But if the Chapter 11 process presents any opportunity to rethink the strategy, Ascena doesn't appear to be taking it.
"Ann Taylor, LOFT, Lane Bryant, Justice and Lou & Grey have incredibly loyal customers who are at the center of everything we do. These iconic brands have significant long-term potential and we continue to deliver on their mission to provide all women and girls with fashion and inspiration to live confidently every day," Gary Muto, who replaced David Jaffe as CEO last year, said in a statement.
A 'new' start?
Also in his statement, Muto called the prearranged restructuring "a new start for our company."
Yet, in key ways, it isn't. The leadership team, including Muto, will be the same one put in place over the last year, according to the company's release. More importantly, and possibly more risky, is the emphasis being placed on Ann Taylor and the other Ann Inc. brands, which GlobalData Retail's Saunders said lacks a "clear sense of identity" making it "all too easy to overlook."And its customer has turned away, according to Jane Hali, CEO of investment research firm Jane Hali & Associates.
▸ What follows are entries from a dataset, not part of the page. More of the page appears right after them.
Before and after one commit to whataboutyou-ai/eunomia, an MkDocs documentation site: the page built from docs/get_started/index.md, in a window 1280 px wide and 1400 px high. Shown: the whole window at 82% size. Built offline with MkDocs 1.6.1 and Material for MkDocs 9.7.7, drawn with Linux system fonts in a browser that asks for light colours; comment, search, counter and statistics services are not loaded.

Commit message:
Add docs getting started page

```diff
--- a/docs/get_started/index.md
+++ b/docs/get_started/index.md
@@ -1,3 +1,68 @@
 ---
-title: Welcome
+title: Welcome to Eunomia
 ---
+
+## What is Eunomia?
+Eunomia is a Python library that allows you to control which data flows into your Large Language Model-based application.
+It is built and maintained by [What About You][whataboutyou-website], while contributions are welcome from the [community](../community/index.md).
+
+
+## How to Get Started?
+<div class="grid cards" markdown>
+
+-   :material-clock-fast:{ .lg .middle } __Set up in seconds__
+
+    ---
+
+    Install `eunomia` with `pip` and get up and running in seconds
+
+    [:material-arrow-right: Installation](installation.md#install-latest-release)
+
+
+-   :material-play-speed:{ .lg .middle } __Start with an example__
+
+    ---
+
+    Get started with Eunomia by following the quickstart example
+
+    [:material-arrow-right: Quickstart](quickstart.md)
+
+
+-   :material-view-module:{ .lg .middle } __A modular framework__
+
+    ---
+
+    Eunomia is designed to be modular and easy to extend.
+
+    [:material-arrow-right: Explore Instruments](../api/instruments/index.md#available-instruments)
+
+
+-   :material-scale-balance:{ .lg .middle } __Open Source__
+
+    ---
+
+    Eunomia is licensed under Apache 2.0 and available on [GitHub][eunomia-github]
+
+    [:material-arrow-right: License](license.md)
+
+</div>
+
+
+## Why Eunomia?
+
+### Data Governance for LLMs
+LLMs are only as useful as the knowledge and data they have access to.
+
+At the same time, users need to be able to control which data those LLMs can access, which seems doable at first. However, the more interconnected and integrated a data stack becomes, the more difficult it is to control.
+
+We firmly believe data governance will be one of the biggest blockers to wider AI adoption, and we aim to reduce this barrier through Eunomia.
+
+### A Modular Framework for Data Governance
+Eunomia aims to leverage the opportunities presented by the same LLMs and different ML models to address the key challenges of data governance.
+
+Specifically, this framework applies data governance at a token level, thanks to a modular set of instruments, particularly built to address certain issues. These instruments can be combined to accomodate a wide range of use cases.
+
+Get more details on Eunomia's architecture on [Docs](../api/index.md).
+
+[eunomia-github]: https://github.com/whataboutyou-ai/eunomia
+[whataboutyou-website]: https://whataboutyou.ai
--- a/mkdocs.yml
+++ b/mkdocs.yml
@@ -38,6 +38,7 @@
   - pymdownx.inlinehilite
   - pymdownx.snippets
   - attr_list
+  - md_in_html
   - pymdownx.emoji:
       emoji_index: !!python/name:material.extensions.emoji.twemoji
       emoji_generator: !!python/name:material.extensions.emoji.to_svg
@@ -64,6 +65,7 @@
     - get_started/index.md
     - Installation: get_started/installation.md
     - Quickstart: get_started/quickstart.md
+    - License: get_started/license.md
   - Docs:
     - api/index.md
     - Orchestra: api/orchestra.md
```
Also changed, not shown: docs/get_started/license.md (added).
"Ascena was/is a combination of all the plus-size and baby boom brands that are not important to the customer," she said. "Baby boomers have closets full of clothes. This is not where they are spending their money. They were spending on travel, and now due to Covid, they're upgrading their home. The fashions at Ann Taylor and Loft have been last on their list. Both stores were also selling to the staid professional women. Women have become much more casual at work and now even more so due to Covid. Justice was the only chain that had a chance."
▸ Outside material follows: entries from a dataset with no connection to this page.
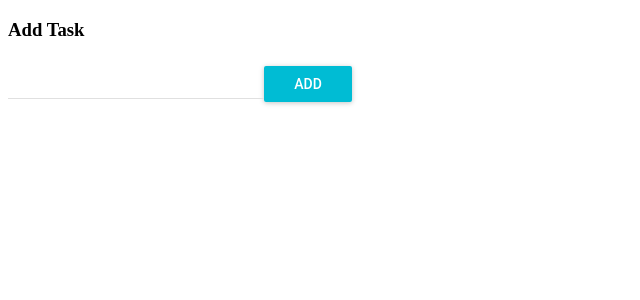
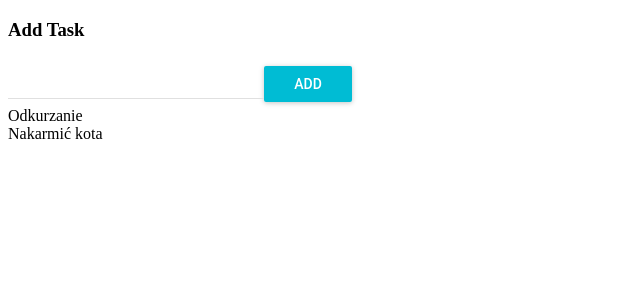
Before and after one commit to KrystianKaminski/todo-app, a React (Create React App) app: page / in a window 1280 px wide. Shown: the top 300 px of the page, without its empty margins (0-640 px from the left). Built offline with nearby package versions, Linux system fonts and the light colour scheme.

Commit message:
Rendering tasks from state

```diff
--- a/src/App.js
+++ b/src/App.js
@@ -22,6 +22,11 @@ class App extends React.Component {
     return (
       <div className="App">
         <AddTask/>
+        <div>
+          {this.state.tasks.map((task, index) => (
+            <div>{task.taskName}</div>
+          ))}
+        </div>
       </div>
     )
   }
```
It's true that with namesake Dressbarn gone (the spelling was changed in 2012) and once well-performing Justice also faltering, the conglomerate had few options as it headed toward bankruptcy. But rather than putting its chips on Ann Taylor and breaking up its plus-size segment, it may have been wise to focus on plus instead, considering that remains an underserved market and those retailers each enjoy strong loyalty, according to Kristin Bentz, president of KB Advisory Group.
"Ann Taylor doesn’t fit into this vertical, and Justice is an outlier, but if they maintained a plus-size vertical and acquired [teen plus brand] Torrid and any of these other extended-sizes brands, it could work," she told Retail Dive in an interview. "Lane Bryant rescued that customer from the department store, which was the only place to get plus clothes but on a separate store level, where you're ostracized. Catherine's is for church on Sunday, gloves and hats. They both have brand equity and an intense following."
Instead, with so much riding on Ann Taylor, Ascena will have to reckon not just with declining demand for its apparel, but also with its often unkempt state. In visits to Ann Taylor over the holidays, where seasonal merchandise came in late compared to rivals, DeAnna McIntosh, founder of retail and e-commerce consultancy The Affinity Group International, noted "quality and fit issues happening across multiple product categories," even the brand's signature "Essential" shirt.
This "is shocking as it is a key driver for their assortment," she said. "With the rapidly changing retail environment, and fierce competition, retailers simply cannot afford to make these critical mistakes."
The grim state of apparel sales will continue to complicate Ascena's prospects, though its place in the murky middle makes that even harder, according to Saunders. "It delivers neither great value nor great fashionability," he said. "That was a slow killer before the pandemic hit. In the midst and aftermath of the current disruption, such a position has become a fast track to failure."